● **Input**:
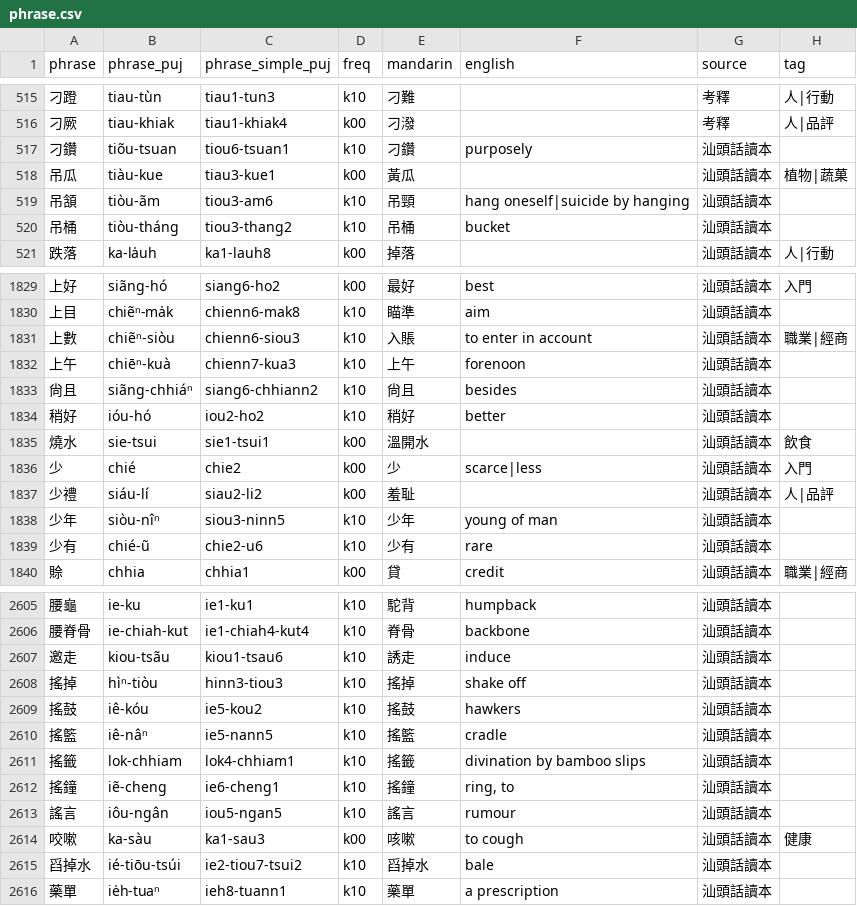
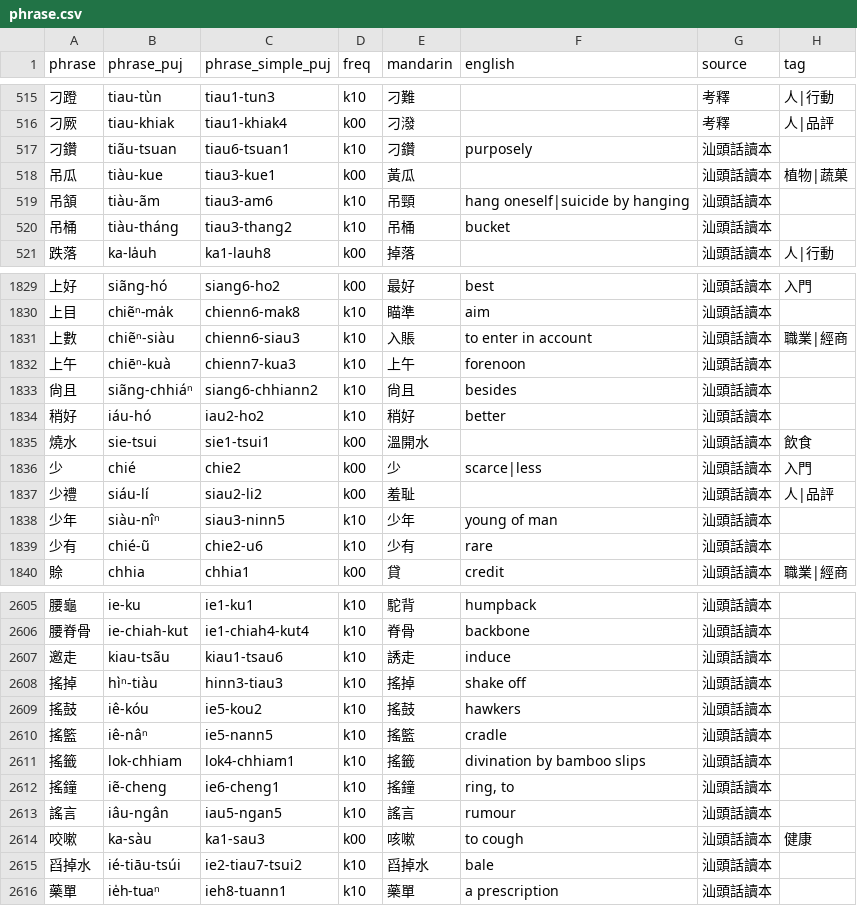
Before and after one commit to hokkien-writing/teochew-lexicon, a CSV file: phrase.csv, drawn as a sheet; only a part is shown, gaps mark what is left out; the diff covers the shown part only.

```diff
--- a/phrase.csv
+++ b/phrase.csv
@@ -516,6 +516,6 @@ phrase,phrase_puj,phrase_simple_puj,freq,mandarin,english,source,tag
 刁厥,tiau-khiak,tiau1-khiak4,k00,刁潑,,考釋,人|品評
-刁鑽,tiõu-tsuan,tiou6-tsuan1,k10,刁鑽,purposely,汕頭話讀本,
+刁鑽,tiãu-tsuan,tiau6-tsuan1,k10,刁鑽,purposely,汕頭話讀本,
 吊瓜,tiàu-kue,tiau3-kue1,k00,黃瓜,,汕頭話讀本,植物|蔬菓
-吊頷,tiòu-ãm,tiou3-am6,k10,吊頸,hang oneself|suicide by hanging,汕頭話讀本,
-吊桶,tiòu-tháng,tiou3-thang2,k10,吊桶,bucket,汕頭話讀本,
+吊頷,tiàu-ãm,tiau3-am6,k10,吊頸,hang oneself|suicide by hanging,汕頭話讀本,
+吊桶,tiàu-tháng,tiau3-thang2,k10,吊桶,bucket,汕頭話讀本,
 跌落,ka-la̍uh,ka1-lauh8,k00,掉落,,汕頭話讀本,人|行動
@@ -1830,6 +1830,6 @@ phrase,phrase_puj,phrase_simple_puj,freq,mandarin,english,source,tag
 上目,chiẽⁿ-ma̍k,chienn6-mak8,k10,瞄準,aim,汕頭話讀本,
-上數,chiẽⁿ-siòu,chienn6-siou3,k10,入賬,to enter in account,汕頭話讀本,職業|經商
+上數,chiẽⁿ-siàu,chienn6-siau3,k10,入賬,to enter in account,汕頭話讀本,職業|經商
 上午,chiēⁿ-kuà,chienn7-kua3,k10,上午,forenoon,汕頭話讀本,
 尙且,siãng-chhiáⁿ,siang6-chhiann2,k10,尙且,besides,汕頭話讀本,
-稍好,ióu-hó,iou2-ho2,k10,稍好,better,汕頭話讀本,
+稍好,iáu-hó,iau2-ho2,k10,稍好,better,汕頭話讀本,
 燒水,sie-tsui,sie1-tsui1,k00,溫開水,,汕頭話讀本,飲食
@@ -1837,3 +1837,3 @@ phrase,phrase_puj,phrase_simple_puj,freq,mandarin,english,source,tag
 少禮,siáu-lí,siau2-li2,k00,羞耻,,汕頭話讀本,人|品評
-少年,siòu-nîⁿ,siou3-ninn5,k10,少年,young of man,汕頭話讀本,
+少年,siàu-nîⁿ,siau3-ninn5,k10,少年,young of man,汕頭話讀本,
 少有,chié-ũ,chie2-u6,k10,少有,rare,汕頭話讀本,
@@ -2606,4 +2606,4 @@ phrase,phrase_puj,phrase_simple_puj,freq,mandarin,english,source,tag
 腰脊骨,ie-chiah-kut,ie1-chiah4-kut4,k10,脊骨,backbone,汕頭話讀本,
-邀走,kiou-tsãu,kiou1-tsau6,k10,誘走,induce,汕頭話讀本,
-搖掉,hìⁿ-tiòu,hinn3-tiou3,k10,搖掉,shake off,汕頭話讀本,
+邀走,kiau-tsãu,kiau1-tsau6,k10,誘走,induce,汕頭話讀本,
+搖掉,hìⁿ-tiàu,hinn3-tiau3,k10,搖掉,shake off,汕頭話讀本,
 搖鼓,iê-kóu,ie5-kou2,k10,搖鼓,hawkers,汕頭話讀本,
@@ -2612,5 +2612,5 @@ phrase,phrase_puj,phrase_simple_puj,freq,mandarin,english,source,tag
 搖鐘,iẽ-cheng,ie6-cheng1,k10,搖鐘,"ring, to",汕頭話讀本,
-謠言,iôu-ngân,iou5-ngan5,k10,謠言,rumour,汕頭話讀本,
+謠言,iâu-ngân,iau5-ngan5,k10,謠言,rumour,汕頭話讀本,
 咬嗽,ka-sàu,ka1-sau3,k00,咳嗽,to cough,汕頭話讀本,健康
-舀掉水,ié-tiōu-tsúi,ie2-tiou7-tsui2,k10,舀掉水,bale,汕頭話讀本,
+舀掉水,ié-tiāu-tsúi,ie2-tiau7-tsui2,k10,舀掉水,bale,汕頭話讀本,
 藥單,ie̍h-tuaⁿ,ieh8-tuann1,k10,藥單,a prescription,汕頭話讀本,
```
Also changed, not shown: 129 edited cells elsewhere in this file, character.csv.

● **Exercise**:
Only the listing above, set down exactly and without pictures, belongs in the answer.

● **Exercise response**:
Before and after one commit to hokkien-writing/teochew-lexicon, a CSV file: phrase.csv, drawn as a sheet; only a part is shown, gaps mark what is left out; the diff covers the shown part only.

```diff
--- a/phrase.csv
+++ b/phrase.csv
@@ -516,6 +516,6 @@ phrase,phrase_puj,phrase_simple_puj,freq,mandarin,english,source,tag
 刁厥,tiau-khiak,tiau1-khiak4,k00,刁潑,,考釋,人|品評
-刁鑽,tiõu-tsuan,tiou6-tsuan1,k10,刁鑽,purposely,汕頭話讀本,
+刁鑽,tiãu-tsuan,tiau6-tsuan1,k10,刁鑽,purposely,汕頭話讀本,
 吊瓜,tiàu-kue,tiau3-kue1,k00,黃瓜,,汕頭話讀本,植物|蔬菓
-吊頷,tiòu-ãm,tiou3-am6,k10,吊頸,hang oneself|suicide by hanging,汕頭話讀本,
-吊桶,tiòu-tháng,tiou3-thang2,k10,吊桶,bucket,汕頭話讀本,
+吊頷,tiàu-ãm,tiau3-am6,k10,吊頸,hang oneself|suicide by hanging,汕頭話讀本,
+吊桶,tiàu-tháng,tiau3-thang2,k10,吊桶,bucket,汕頭話讀本,
 跌落,ka-la̍uh,ka1-lauh8,k00,掉落,,汕頭話讀本,人|行動
@@ -1830,6 +1830,6 @@ phrase,phrase_puj,phrase_simple_puj,freq,mandarin,english,source,tag
 上目,chiẽⁿ-ma̍k,chienn6-mak8,k10,瞄準,aim,汕頭話讀本,
-上數,chiẽⁿ-siòu,chienn6-siou3,k10,入賬,to enter in account,汕頭話讀本,職業|經商
+上數,chiẽⁿ-siàu,chienn6-siau3,k10,入賬,to enter in account,汕頭話讀本,職業|經商
 上午,chiēⁿ-kuà,chienn7-kua3,k10,上午,forenoon,汕頭話讀本,
 尙且,siãng-chhiáⁿ,siang6-chhiann2,k10,尙且,besides,汕頭話讀本,
-稍好,ióu-hó,iou2-ho2,k10,稍好,better,汕頭話讀本,
+稍好,iáu-hó,iau2-ho2,k10,稍好,better,汕頭話讀本,
 燒水,sie-tsui,sie1-tsui1,k00,溫開水,,汕頭話讀本,飲食
@@ -1837,3 +1837,3 @@ phrase,phrase_puj,phrase_simple_puj,freq,mandarin,english,source,tag
 少禮,siáu-lí,siau2-li2,k00,羞耻,,汕頭話讀本,人|品評
-少年,siòu-nîⁿ,siou3-ninn5,k10,少年,young of man,汕頭話讀本,
+少年,siàu-nîⁿ,siau3-ninn5,k10,少年,young of man,汕頭話讀本,
 少有,chié-ũ,chie2-u6,k10,少有,rare,汕頭話讀本,
@@ -2606,4 +2606,4 @@ phrase,phrase_puj,phrase_simple_puj,freq,mandarin,english,source,tag
 腰脊骨,ie-chiah-kut,ie1-chiah4-kut4,k10,脊骨,backbone,汕頭話讀本,
-邀走,kiou-tsãu,kiou1-tsau6,k10,誘走,induce,汕頭話讀本,
-搖掉,hìⁿ-tiòu,hinn3-tiou3,k10,搖掉,shake off,汕頭話讀本,
+邀走,kiau-tsãu,kiau1-tsau6,k10,誘走,induce,汕頭話讀本,
+搖掉,hìⁿ-tiàu,hinn3-tiau3,k10,搖掉,shake off,汕頭話讀本,
 搖鼓,iê-kóu,ie5-kou2,k10,搖鼓,hawkers,汕頭話讀本,
@@ -2612,5 +2612,5 @@ phrase,phrase_puj,phrase_simple_puj,freq,mandarin,english,source,tag
 搖鐘,iẽ-cheng,ie6-cheng1,k10,搖鐘,"ring, to",汕頭話讀本,
-謠言,iôu-ngân,iou5-ngan5,k10,謠言,rumour,汕頭話讀本,
+謠言,iâu-ngân,iau5-ngan5,k10,謠言,rumour,汕頭話讀本,
 咬嗽,ka-sàu,ka1-sau3,k00,咳嗽,to cough,汕頭話讀本,健康
-舀掉水,ié-tiōu-tsúi,ie2-tiou7-tsui2,k10,舀掉水,bale,汕頭話讀本,
+舀掉水,ié-tiāu-tsúi,ie2-tiau7-tsui2,k10,舀掉水,bale,汕頭話讀本,
 藥單,ie̍h-tuaⁿ,ieh8-tuann1,k10,藥單,a prescription,汕頭話讀本,
```
Also changed, not shown: 129 edited cells elsewhere in this file, character.csv.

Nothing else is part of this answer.